═══ Excerpted data ═══

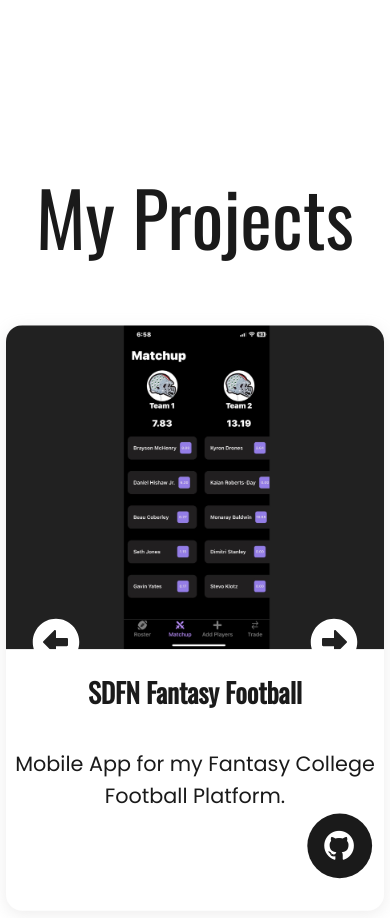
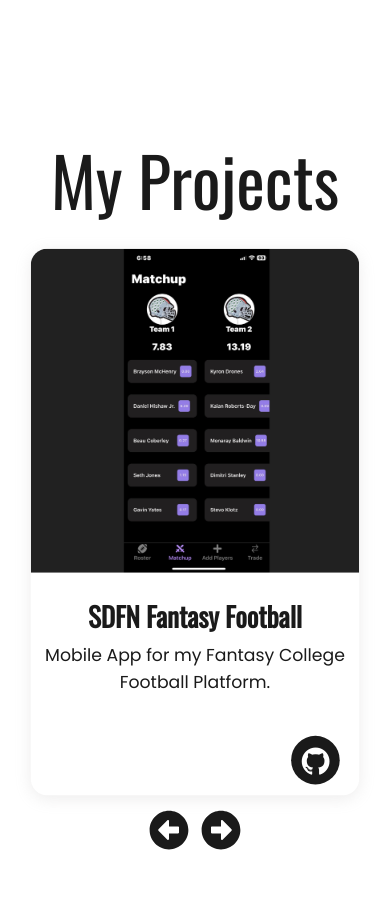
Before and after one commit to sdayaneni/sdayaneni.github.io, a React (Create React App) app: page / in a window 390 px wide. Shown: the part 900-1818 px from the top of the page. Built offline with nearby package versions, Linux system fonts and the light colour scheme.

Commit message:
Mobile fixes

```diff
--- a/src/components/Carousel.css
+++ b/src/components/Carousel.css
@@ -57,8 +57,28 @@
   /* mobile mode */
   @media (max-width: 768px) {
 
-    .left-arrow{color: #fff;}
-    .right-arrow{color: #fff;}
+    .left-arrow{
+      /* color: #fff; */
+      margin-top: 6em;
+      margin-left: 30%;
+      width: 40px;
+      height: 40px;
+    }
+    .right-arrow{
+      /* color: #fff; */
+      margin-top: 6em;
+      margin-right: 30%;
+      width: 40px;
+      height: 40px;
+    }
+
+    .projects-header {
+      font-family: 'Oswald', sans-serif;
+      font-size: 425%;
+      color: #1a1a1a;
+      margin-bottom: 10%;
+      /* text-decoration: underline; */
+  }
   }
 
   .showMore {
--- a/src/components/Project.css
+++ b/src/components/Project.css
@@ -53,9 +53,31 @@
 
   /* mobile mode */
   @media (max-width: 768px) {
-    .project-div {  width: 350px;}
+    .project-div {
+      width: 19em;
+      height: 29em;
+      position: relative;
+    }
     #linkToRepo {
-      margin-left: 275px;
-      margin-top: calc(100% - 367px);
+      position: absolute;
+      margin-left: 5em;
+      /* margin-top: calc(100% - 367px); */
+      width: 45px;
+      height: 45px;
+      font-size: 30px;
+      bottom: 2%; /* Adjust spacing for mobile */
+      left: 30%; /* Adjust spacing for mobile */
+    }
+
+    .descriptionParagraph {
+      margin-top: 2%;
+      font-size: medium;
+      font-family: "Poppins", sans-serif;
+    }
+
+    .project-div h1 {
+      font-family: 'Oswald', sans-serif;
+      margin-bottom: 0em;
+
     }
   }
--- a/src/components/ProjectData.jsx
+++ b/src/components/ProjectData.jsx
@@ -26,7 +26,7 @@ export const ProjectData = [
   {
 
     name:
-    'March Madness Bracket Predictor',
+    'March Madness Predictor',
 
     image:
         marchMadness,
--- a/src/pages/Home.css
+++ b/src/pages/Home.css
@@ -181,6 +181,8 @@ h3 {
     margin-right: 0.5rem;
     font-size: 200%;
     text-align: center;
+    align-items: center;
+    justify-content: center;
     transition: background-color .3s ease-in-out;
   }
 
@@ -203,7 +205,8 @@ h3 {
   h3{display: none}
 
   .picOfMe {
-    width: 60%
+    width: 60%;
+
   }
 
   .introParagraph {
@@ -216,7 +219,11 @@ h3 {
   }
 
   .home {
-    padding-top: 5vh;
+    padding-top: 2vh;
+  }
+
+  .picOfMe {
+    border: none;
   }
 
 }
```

═══

**What is required**:
Among the lines of the material above, count those that include "pages" and report that number alone.

**Written response**:
2